▶ [What the exercise asks] Among the entries below, find the lines with "changed" and copy them.

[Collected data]

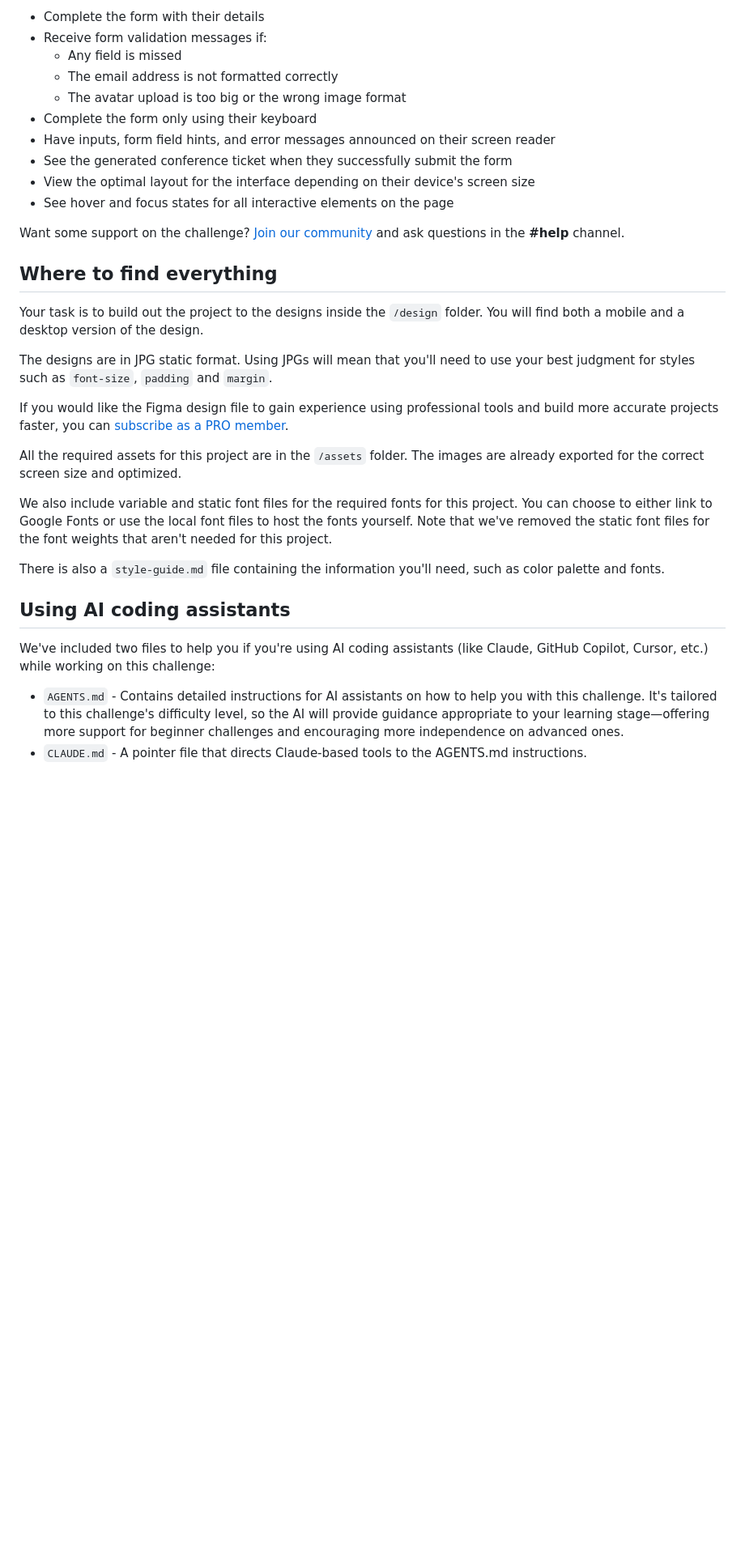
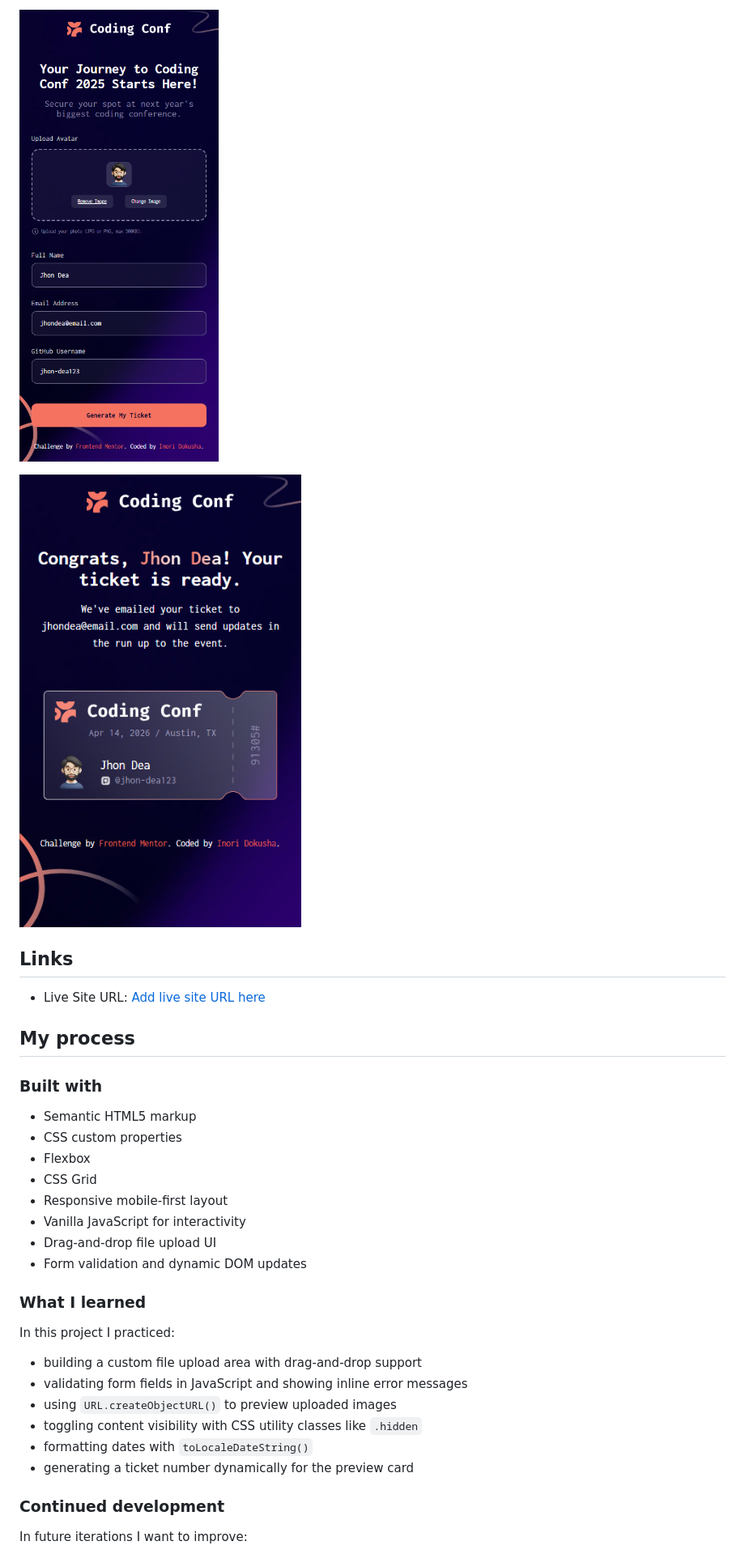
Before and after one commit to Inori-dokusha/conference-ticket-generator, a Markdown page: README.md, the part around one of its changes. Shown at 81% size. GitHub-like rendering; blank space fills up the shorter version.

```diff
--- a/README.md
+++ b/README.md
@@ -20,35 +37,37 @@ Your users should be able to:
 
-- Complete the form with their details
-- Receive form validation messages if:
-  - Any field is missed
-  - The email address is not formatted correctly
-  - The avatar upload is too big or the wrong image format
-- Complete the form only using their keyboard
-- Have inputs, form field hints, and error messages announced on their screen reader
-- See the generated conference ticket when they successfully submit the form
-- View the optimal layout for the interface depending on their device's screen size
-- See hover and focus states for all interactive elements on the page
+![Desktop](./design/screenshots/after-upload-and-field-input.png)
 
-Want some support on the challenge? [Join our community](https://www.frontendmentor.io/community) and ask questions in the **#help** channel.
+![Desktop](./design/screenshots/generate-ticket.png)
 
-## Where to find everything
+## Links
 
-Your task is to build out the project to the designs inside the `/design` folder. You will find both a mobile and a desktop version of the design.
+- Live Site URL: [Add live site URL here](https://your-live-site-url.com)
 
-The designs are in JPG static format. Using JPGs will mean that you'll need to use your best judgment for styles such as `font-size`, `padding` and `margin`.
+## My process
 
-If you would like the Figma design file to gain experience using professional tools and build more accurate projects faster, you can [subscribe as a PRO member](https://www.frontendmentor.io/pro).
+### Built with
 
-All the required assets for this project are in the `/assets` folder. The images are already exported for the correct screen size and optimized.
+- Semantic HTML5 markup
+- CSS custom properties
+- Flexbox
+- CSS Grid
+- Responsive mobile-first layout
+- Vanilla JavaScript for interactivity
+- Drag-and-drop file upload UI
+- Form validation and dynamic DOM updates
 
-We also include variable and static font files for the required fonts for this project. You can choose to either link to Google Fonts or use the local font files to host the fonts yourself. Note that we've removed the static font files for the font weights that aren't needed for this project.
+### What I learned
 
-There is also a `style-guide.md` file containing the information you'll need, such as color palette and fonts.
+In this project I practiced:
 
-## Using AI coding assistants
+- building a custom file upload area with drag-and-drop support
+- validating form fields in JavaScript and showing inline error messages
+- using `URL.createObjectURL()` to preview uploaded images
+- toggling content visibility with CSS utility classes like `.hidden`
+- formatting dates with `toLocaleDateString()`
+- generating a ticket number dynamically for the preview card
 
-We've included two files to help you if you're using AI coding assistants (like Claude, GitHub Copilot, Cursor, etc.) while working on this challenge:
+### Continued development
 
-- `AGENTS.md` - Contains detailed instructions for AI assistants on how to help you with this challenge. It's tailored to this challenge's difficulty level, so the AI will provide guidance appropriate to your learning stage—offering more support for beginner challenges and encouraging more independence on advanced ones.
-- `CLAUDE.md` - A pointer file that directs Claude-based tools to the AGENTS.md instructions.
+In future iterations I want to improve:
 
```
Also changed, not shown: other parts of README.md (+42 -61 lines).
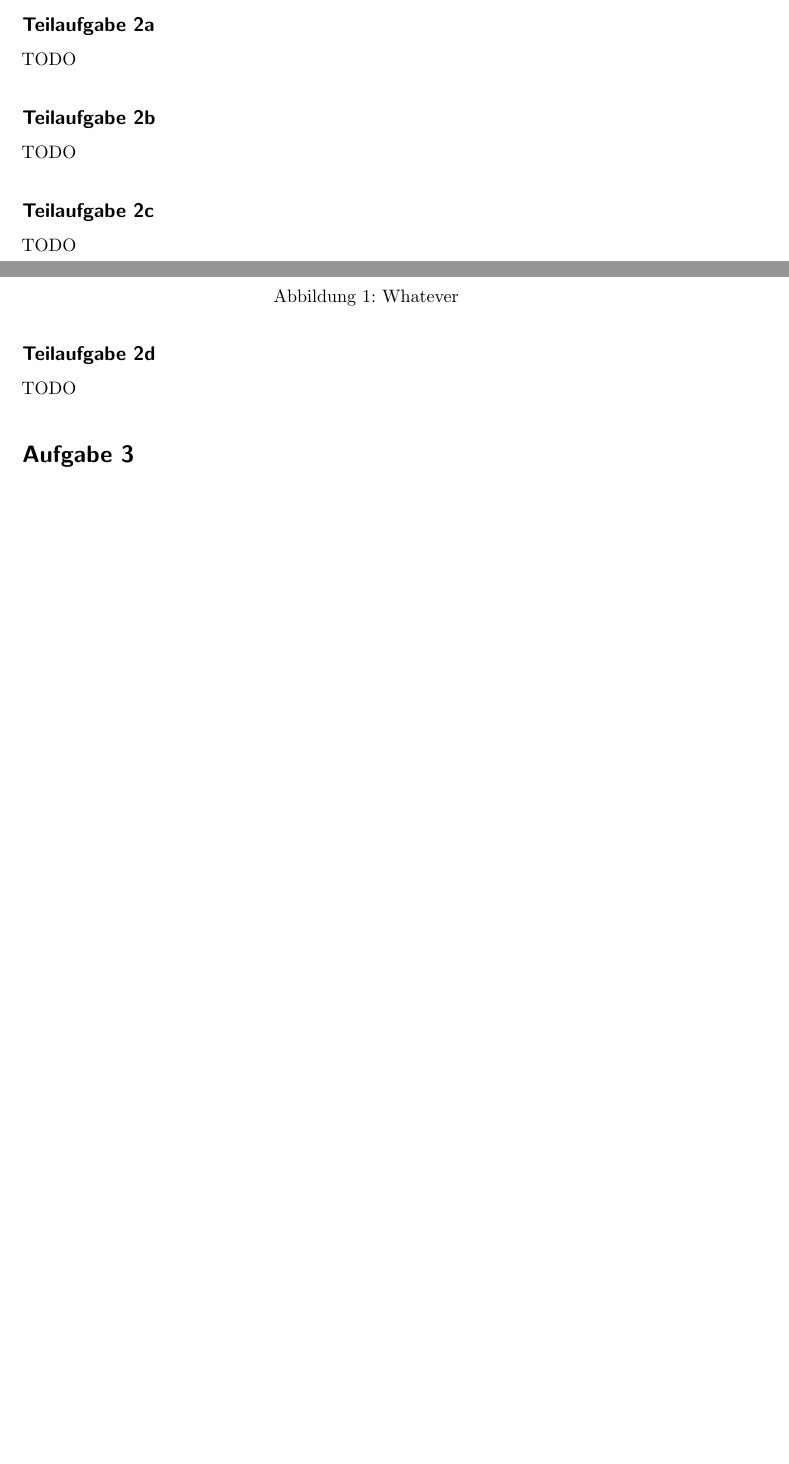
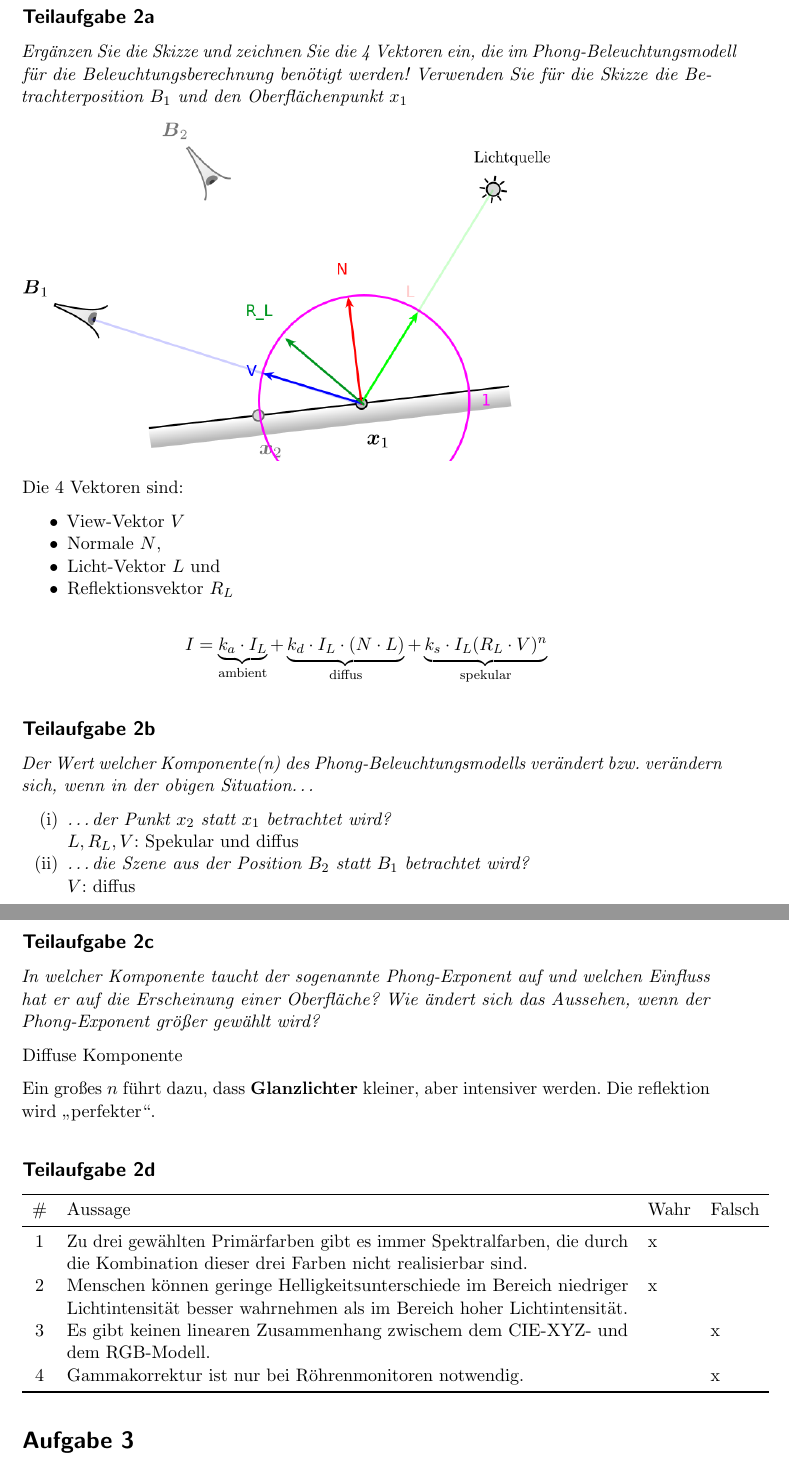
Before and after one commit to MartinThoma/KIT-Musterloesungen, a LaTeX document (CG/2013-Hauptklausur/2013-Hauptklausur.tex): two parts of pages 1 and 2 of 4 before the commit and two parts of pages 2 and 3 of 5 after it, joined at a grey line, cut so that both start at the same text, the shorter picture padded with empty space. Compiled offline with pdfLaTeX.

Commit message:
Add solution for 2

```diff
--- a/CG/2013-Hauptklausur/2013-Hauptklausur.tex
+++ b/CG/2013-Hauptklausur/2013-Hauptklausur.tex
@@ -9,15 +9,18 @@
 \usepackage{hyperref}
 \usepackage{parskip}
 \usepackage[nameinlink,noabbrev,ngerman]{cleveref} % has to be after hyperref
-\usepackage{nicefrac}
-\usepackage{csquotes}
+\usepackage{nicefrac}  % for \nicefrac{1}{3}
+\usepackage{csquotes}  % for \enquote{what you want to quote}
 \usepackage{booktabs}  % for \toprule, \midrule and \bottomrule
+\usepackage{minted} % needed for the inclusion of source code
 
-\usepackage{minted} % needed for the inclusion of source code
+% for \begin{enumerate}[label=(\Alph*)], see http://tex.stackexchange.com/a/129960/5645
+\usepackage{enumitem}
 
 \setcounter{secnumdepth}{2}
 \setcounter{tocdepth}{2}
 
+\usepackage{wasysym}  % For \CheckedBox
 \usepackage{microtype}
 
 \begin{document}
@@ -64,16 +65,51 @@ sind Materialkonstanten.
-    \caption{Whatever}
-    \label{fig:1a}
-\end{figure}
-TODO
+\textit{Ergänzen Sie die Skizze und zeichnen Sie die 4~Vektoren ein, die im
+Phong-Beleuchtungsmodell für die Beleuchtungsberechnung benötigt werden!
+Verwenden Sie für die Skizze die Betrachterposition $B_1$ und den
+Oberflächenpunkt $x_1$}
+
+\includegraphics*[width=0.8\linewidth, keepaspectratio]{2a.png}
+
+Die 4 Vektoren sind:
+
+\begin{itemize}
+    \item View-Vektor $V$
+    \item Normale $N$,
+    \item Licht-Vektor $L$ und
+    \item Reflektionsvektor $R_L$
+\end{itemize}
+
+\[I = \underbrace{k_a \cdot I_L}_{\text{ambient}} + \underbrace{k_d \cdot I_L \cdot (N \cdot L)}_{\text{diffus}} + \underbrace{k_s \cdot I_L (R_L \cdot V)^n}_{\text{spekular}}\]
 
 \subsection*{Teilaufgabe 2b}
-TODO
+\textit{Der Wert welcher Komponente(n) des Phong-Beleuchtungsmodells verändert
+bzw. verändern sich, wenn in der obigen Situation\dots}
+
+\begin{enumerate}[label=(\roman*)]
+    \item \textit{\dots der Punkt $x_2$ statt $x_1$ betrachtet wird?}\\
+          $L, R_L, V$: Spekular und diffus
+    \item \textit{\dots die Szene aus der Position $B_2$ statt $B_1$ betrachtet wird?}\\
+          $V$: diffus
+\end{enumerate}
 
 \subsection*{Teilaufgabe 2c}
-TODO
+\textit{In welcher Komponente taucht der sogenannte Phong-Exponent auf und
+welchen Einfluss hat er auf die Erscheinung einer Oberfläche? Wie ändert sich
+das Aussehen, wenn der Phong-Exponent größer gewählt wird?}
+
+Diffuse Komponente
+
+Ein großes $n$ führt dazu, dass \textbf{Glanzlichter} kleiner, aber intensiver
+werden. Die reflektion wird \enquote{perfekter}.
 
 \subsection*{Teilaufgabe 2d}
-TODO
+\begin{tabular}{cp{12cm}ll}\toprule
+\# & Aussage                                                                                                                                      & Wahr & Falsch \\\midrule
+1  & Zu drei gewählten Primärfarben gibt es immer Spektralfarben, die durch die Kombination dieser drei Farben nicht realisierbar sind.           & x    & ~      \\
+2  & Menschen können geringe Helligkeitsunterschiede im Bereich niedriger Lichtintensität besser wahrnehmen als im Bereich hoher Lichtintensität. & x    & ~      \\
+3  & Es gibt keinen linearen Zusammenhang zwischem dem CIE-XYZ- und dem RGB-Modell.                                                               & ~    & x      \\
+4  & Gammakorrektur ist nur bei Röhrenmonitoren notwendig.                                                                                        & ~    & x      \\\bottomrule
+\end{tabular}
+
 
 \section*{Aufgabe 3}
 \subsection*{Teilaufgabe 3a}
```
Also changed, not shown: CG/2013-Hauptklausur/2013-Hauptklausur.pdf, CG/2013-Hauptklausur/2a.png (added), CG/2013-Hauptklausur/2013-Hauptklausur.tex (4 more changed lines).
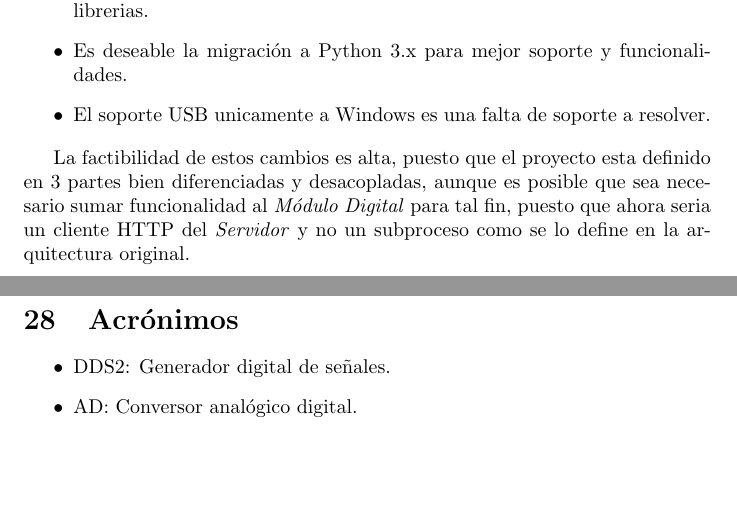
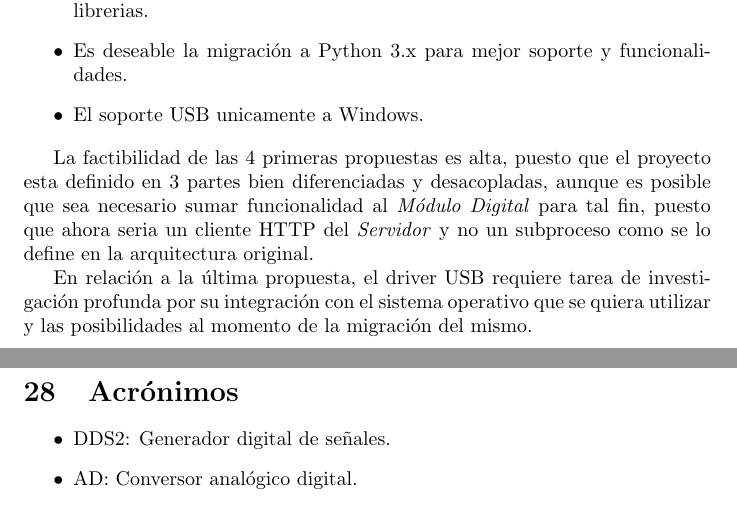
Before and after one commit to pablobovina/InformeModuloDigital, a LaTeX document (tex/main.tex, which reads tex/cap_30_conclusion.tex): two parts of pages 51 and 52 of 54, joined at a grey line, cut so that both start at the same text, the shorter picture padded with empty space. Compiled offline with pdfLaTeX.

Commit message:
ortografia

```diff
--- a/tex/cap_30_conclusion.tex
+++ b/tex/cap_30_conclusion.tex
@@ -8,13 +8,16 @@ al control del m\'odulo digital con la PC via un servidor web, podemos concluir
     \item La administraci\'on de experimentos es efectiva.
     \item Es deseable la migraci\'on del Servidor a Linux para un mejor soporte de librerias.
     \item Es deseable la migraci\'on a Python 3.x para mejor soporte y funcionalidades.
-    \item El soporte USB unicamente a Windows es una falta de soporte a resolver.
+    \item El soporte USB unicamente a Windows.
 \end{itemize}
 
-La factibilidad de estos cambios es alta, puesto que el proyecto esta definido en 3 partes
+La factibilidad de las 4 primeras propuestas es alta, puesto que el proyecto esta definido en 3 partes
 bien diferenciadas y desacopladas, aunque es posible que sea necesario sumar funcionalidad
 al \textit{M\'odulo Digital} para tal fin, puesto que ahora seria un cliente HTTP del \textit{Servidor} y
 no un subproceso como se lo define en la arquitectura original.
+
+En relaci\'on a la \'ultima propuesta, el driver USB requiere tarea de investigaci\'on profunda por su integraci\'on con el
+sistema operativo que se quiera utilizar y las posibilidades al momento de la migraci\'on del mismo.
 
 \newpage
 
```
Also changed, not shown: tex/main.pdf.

▶ [Response]
Also changed, not shown: other parts of README.md (+42 -61 lines).
Also changed, not shown: CG/2013-Hauptklausur/2013-Hauptklausur.pdf, CG/2013-Hauptklausur/2a.png (added), CG/2013-Hauptklausur/2013-Hauptklausur.tex (4 more changed lines).
Also changed, not shown: tex/main.pdf.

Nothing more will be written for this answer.